(Dataset entries)
--------------------------------------------------
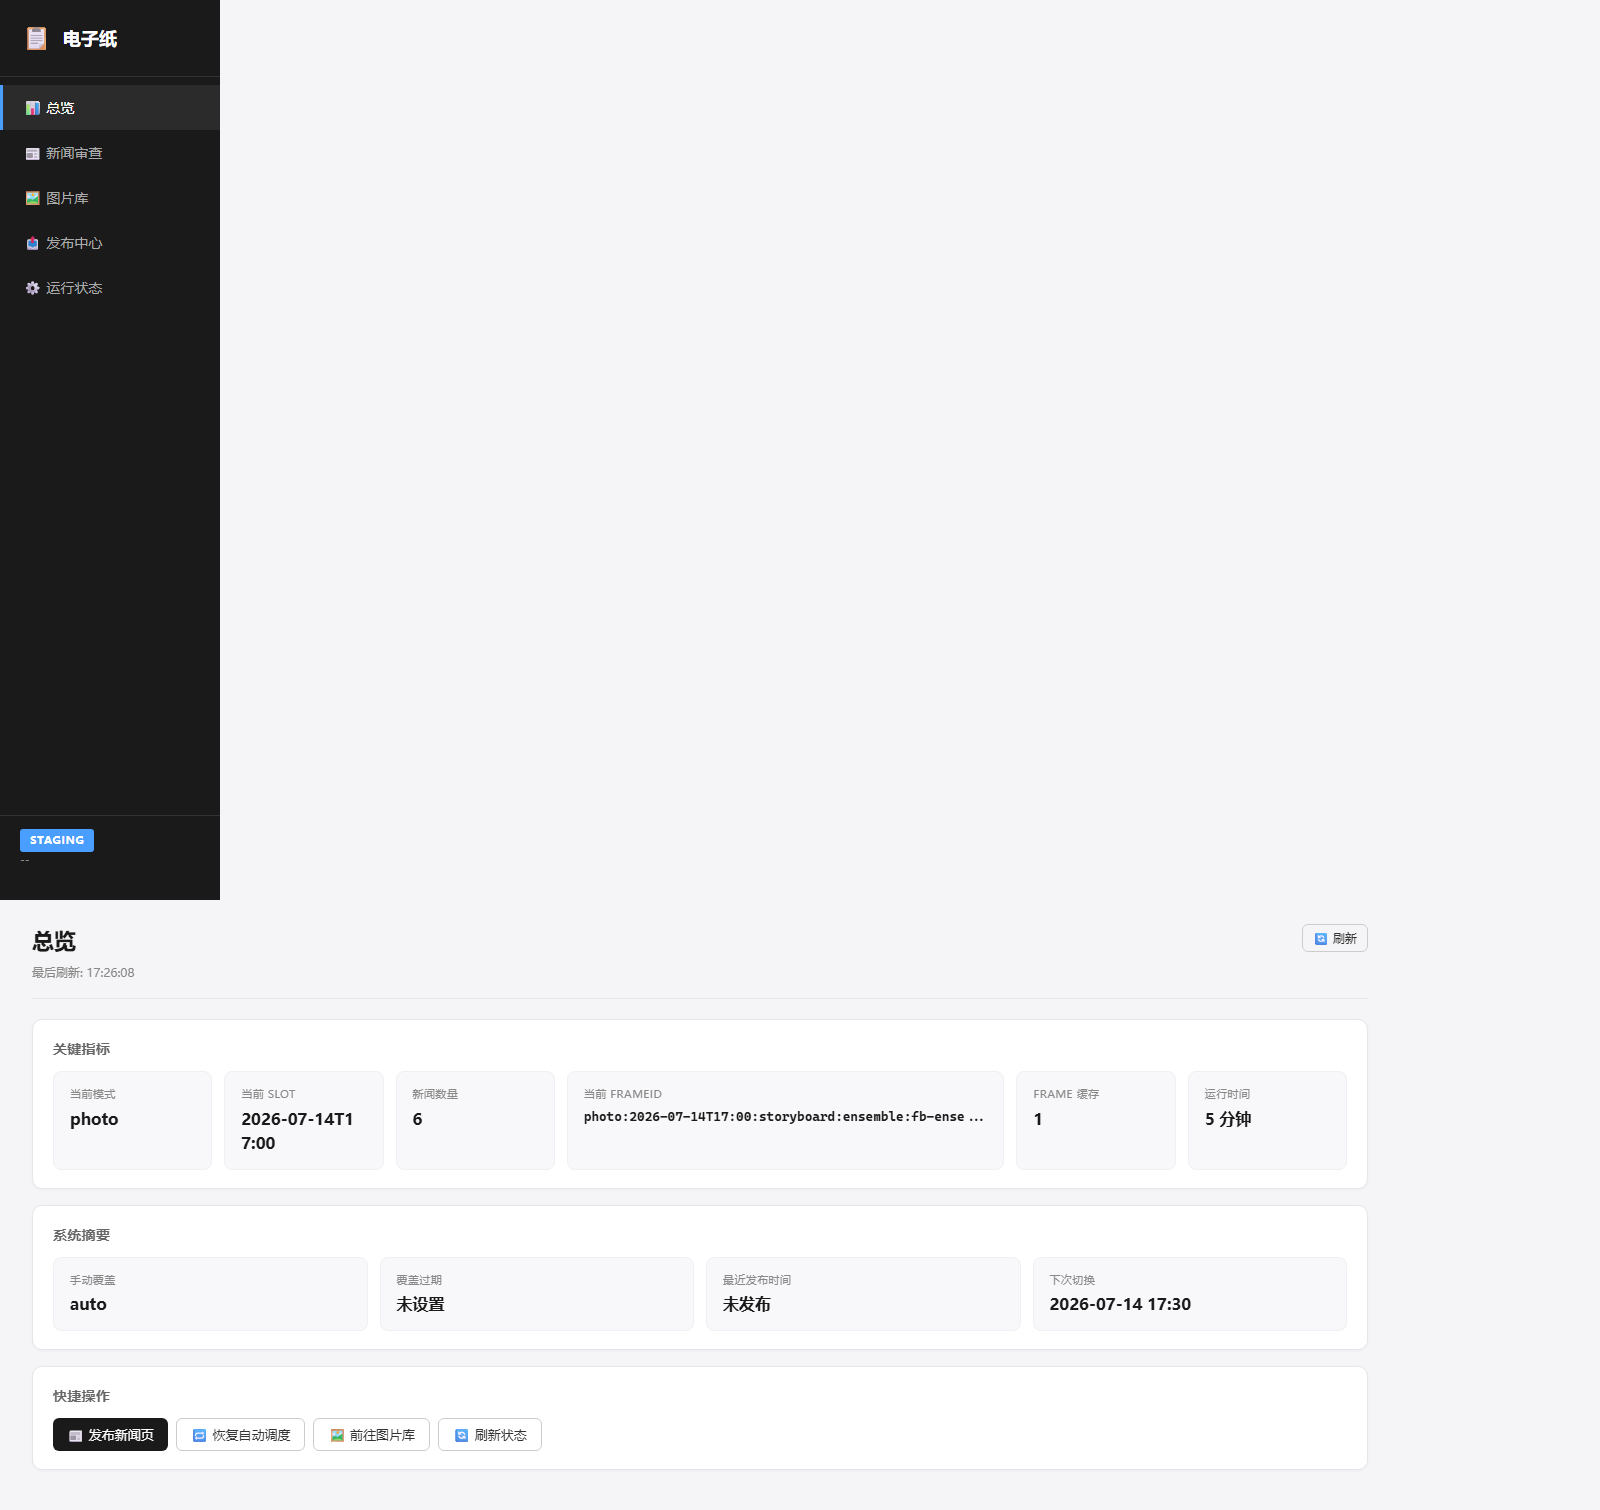
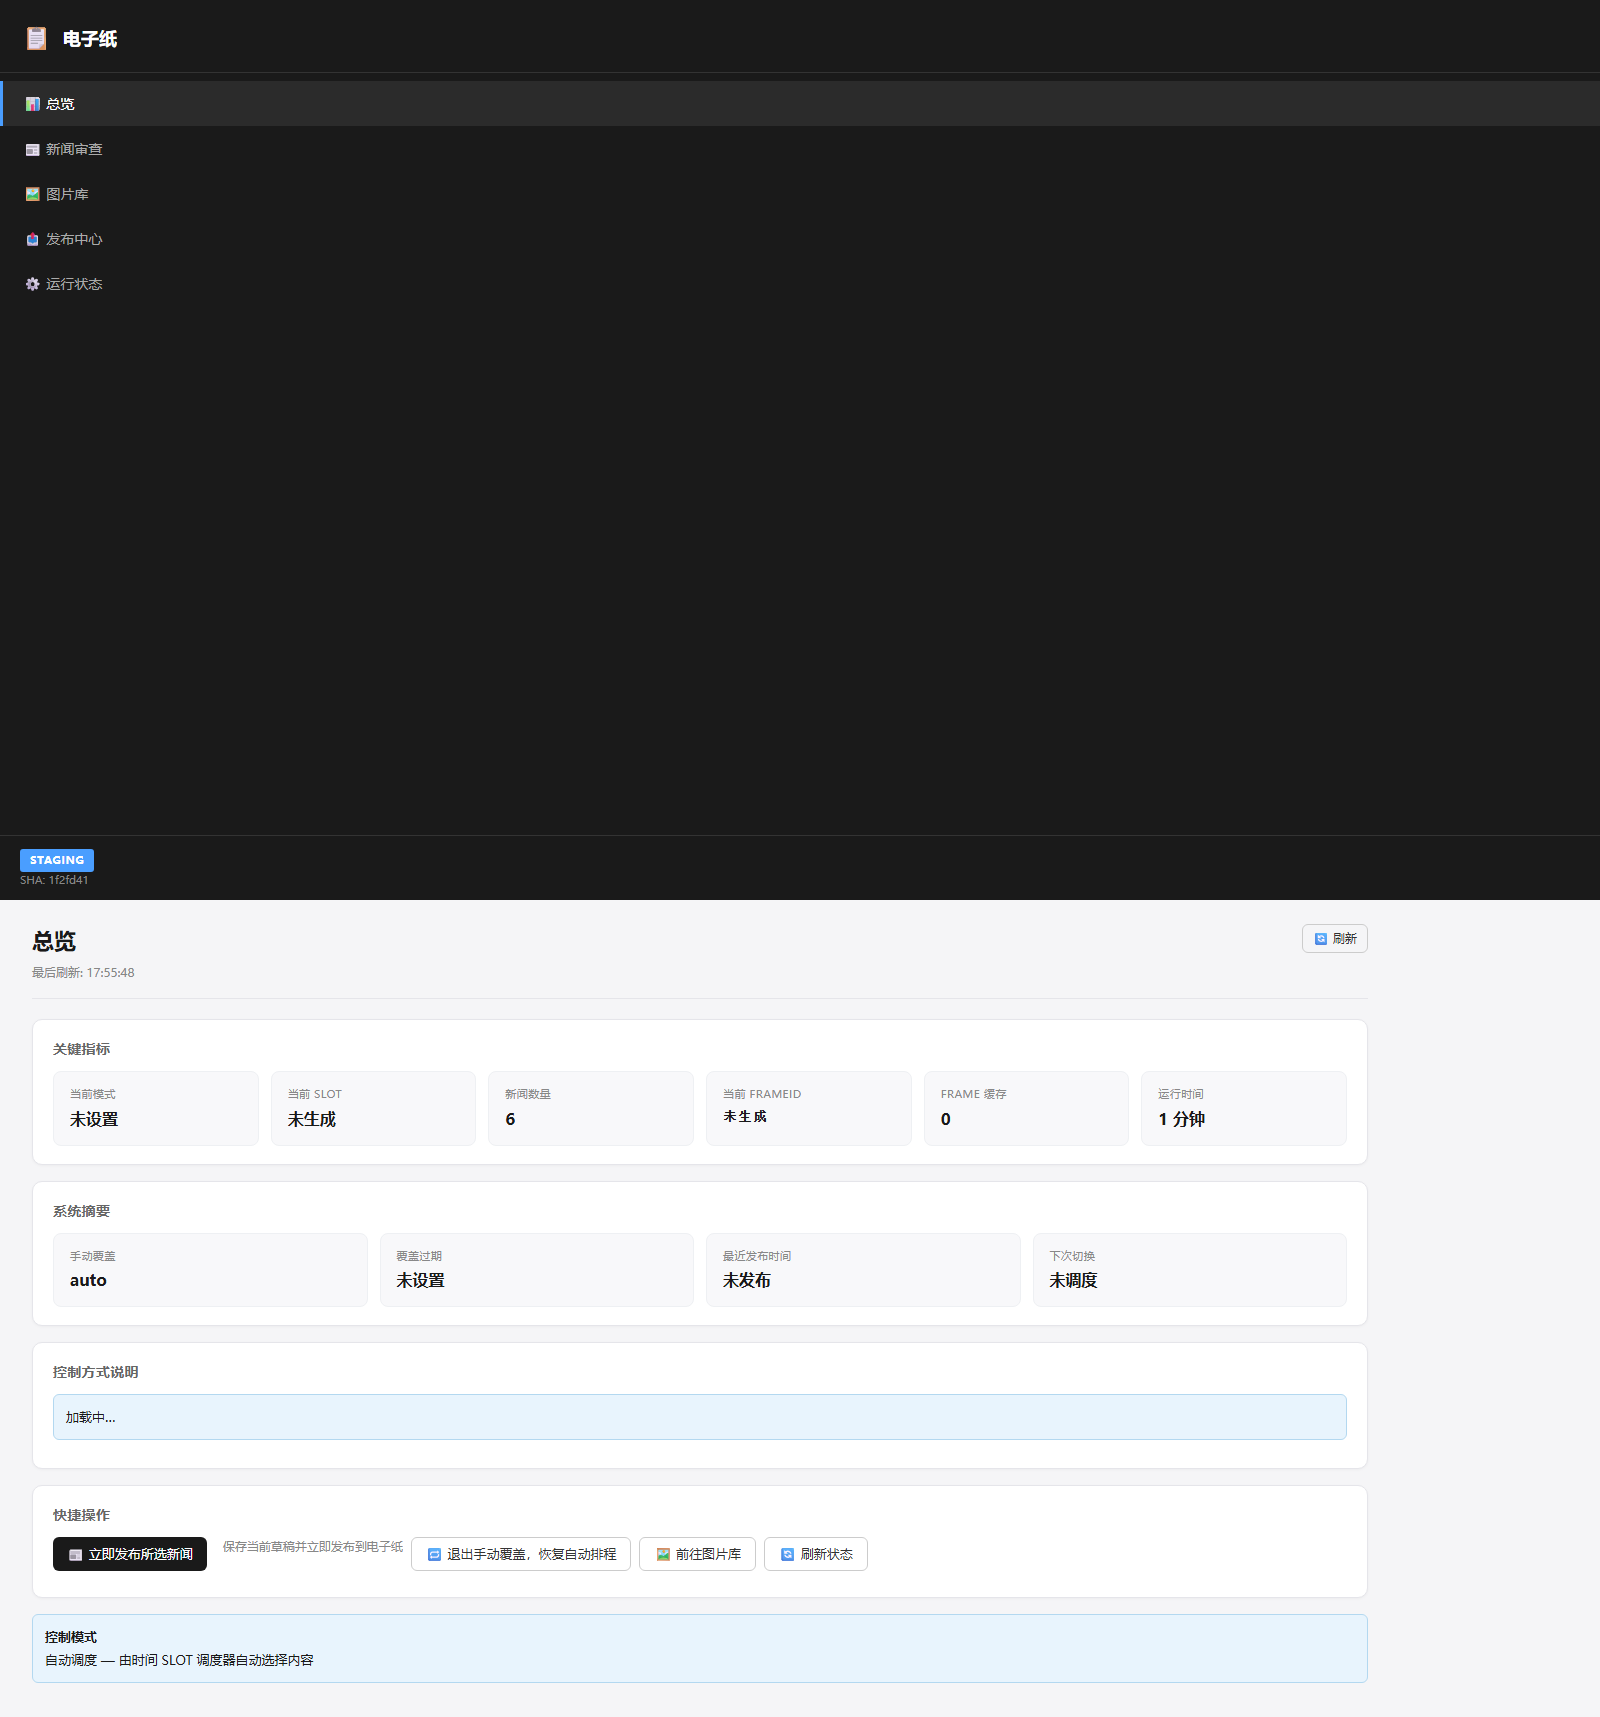
fix(layout): show() must use display:grid for #app, sidebar overflow:hidden

diff --git a/paper_content_server/public/admin/admin.css b/paper_content_server/public/admin/admin.css
@@ -4,7 +4,7 @@ body{background:#f5f5f7;color:#1a1a1a;min-height:100vh;font-size:14px;line-heigh
 
 /* ─── Grid layout — critical fix ─── */
 .layout{display:grid;grid-template-columns:220px minmax(0,1fr);min-height:100vh}
-.sidebar{background:#1a1a1a;color:#fff;display:flex;flex-direction:column;position:sticky;top:0;height:100vh}
+.sidebar{background:#1a1a1a;color:#fff;display:flex;flex-direction:column;position:sticky;top:0;height:100vh;overflow:hidden}
 .sidebar .brand{padding:20px;padding-bottom:16px;border-bottom:1px solid #333;display:flex;align-items:center;gap:10px;flex-shrink:0}
 .sidebar .brand-icon{font-size:24px;flex-shrink:0}
 .sidebar .brand-name{font-size:18px;font-weight:700}

diff --git a/paper_content_server/public/admin/admin.js b/paper_content_server/public/admin/admin.js
@@ -6,7 +6,7 @@ var SELECTED_NEWS_IDX = -1;
 var NEWS_BASELINE = null;
 
 function $(id){return document.getElementById(id)}
-function show(el){if(el)el.style.display='block'}
+function show(el){if(!el)return;if(el.id==='app'){el.style.display='grid'}else{el.style.display='block'}}
 function hide(el){if(el)style_display(el,'none')}
 function style_display(el,val){if(el)el.style.display=val}
 function qs(s,p){return(p||document).querySelector(s)}

diff --git a/verify_deploy.py b/verify_deploy.py
@@ -1,0 +1,36 @@
+import urllib.request, json
+base = 'http://192.168.1.49:18080'
+tests = [
+    ('/health/live', ['status']),
+    ('/health/ready', ['status']),
+    ('/api/health.json', ['status','uptimeSeconds','currentMode','frameId','newsItemCount','photoCount']),
+    ('/api/admin/dashboard', ['status','currentMode','newsItemCount','manualOverride','lastPublishedAt']),
+    ('/api/admin/news', ['selected']),
+    ('/api/admin/photos', ['photos']),
+    ('/api/admin/publish-history', ['history']),
+]
+for path, keys in tests:
+    try:
+        r = urllib.request.urlopen(base + path)
+        body = r.read().decode()
+        d = json.loads(body)
+        missing = [k for k in keys if k not in d]
+        if missing:
+            print(f'FAIL {path}: missing keys {missing}')
+        else:
+            print(f'PASS {path}: {200} ' + ' '.join(f'{k}={str(d[k])[:40]}' for k in keys[:3]))
+    except Exception as e:
+        print(f'FAIL {path}: {e}')
+print('---')
+r = urllib.request.urlopen(base + '/api/admin/news')
+news = json.loads(r.read())
+print(f'News count: {len(news.get("selected",[]))}')
+if news.get('selected'):
+    n = news['selected'][0]
+    print(f'First news: title="{n.get("title","?")[:40]}" summary="{n.get("summary","?")[:40]}" source={n.get("source")} translationStatus={n.get("translationStatus")}')
+r = urllib.request.urlopen(base + '/api/admin/publish-history')
+hist = json.loads(r.read())
+print(f'History count: {len(hist.get("history",[]))}')
+for h in hist.get('history', [])[:3]:
+    print(f'  {h.get("publishedAt","")[:19]} type={h.get("type")} status={h.get("status")}')
+print('DONE')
--------------------------------------------------
▸ **TASK DIRECTIONS**: Please set down each entry word for word, without its images.

▸ **EXERCISE SOLUTION**:
fix(layout): show() must use display:grid for #app, sidebar overflow:hidden

diff --git a/paper_content_server/public/admin/admin.css b/paper_content_server/public/admin/admin.css
@@ -4,7 +4,7 @@ body{background:#f5f5f7;color:#1a1a1a;min-height:100vh;font-size:14px;line-heigh
 
 /* ─── Grid layout — critical fix ─── */
 .layout{display:grid;grid-template-columns:220px minmax(0,1fr);min-height:100vh}
-.sidebar{background:#1a1a1a;color:#fff;display:flex;flex-direction:column;position:sticky;top:0;height:100vh}
+.sidebar{background:#1a1a1a;color:#fff;display:flex;flex-direction:column;position:sticky;top:0;height:100vh;overflow:hidden}
 .sidebar .brand{padding:20px;padding-bottom:16px;border-bottom:1px solid #333;display:flex;align-items:center;gap:10px;flex-shrink:0}
 .sidebar .brand-icon{font-size:24px;flex-shrink:0}
 .sidebar .brand-name{font-size:18px;font-weight:700}

diff --git a/paper_content_server/public/admin/admin.js b/paper_content_server/public/admin/admin.js
@@ -6,7 +6,7 @@ var SELECTED_NEWS_IDX = -1;
 var NEWS_BASELINE = null;
 
 function $(id){return document.getElementById(id)}
-function show(el){if(el)el.style.display='block'}
+function show(el){if(!el)return;if(el.id==='app'){el.style.display='grid'}else{el.style.display='block'}}
 function hide(el){if(el)style_display(el,'none')}
 function style_display(el,val){if(el)el.style.display=val}
 function qs(s,p){return(p||document).querySelector(s)}

diff --git a/verify_deploy.py b/verify_deploy.py
@@ -1,0 +1,36 @@
+import urllib.request, json
+base = 'http://192.168.1.49:18080'
+tests = [
+    ('/health/live', ['status']),
+    ('/health/ready', ['status']),
+    ('/api/health.json', ['status','uptimeSeconds','currentMode','frameId','newsItemCount','photoCount']),
+    ('/api/admin/dashboard', ['status','currentMode','newsItemCount','manualOverride','lastPublishedAt']),
+    ('/api/admin/news', ['selected']),
+    ('/api/admin/photos', ['photos']),
+    ('/api/admin/publish-history', ['history']),
+]
+for path, keys in tests:
+    try:
+        r = urllib.request.urlopen(base + path)
+        body = r.read().decode()
+        d = json.loads(body)
+        missing = [k for k in keys if k not in d]
+        if missing:
+            print(f'FAIL {path}: missing keys {missing}')
+        else:
+            print(f'PASS {path}: {200} ' + ' '.join(f'{k}={str(d[k])[:40]}' for k in keys[:3]))
+    except Exception as e:
+        print(f'FAIL {path}: {e}')
+print('---')
+r = urllib.request.urlopen(base + '/api/admin/news')
+news = json.loads(r.read())
+print(f'News count: {len(news.get("selected",[]))}')
+if news.get('selected'):
+    n = news['selected'][0]
+    print(f'First news: title="{n.get("title","?")[:40]}" summary="{n.get("summary","?")[:40]}" source={n.get("source")} translationStatus={n.get("translationStatus")}')
+r = urllib.request.urlopen(base + '/api/admin/publish-history')
+hist = json.loads(r.read())
+print(f'History count: {len(hist.get("history",[]))}')
+for h in hist.get('history', [])[:3]:
+    print(f'  {h.get("publishedAt","")[:19]} type={h.get("type")} status={h.get("status")}')
+print('DONE')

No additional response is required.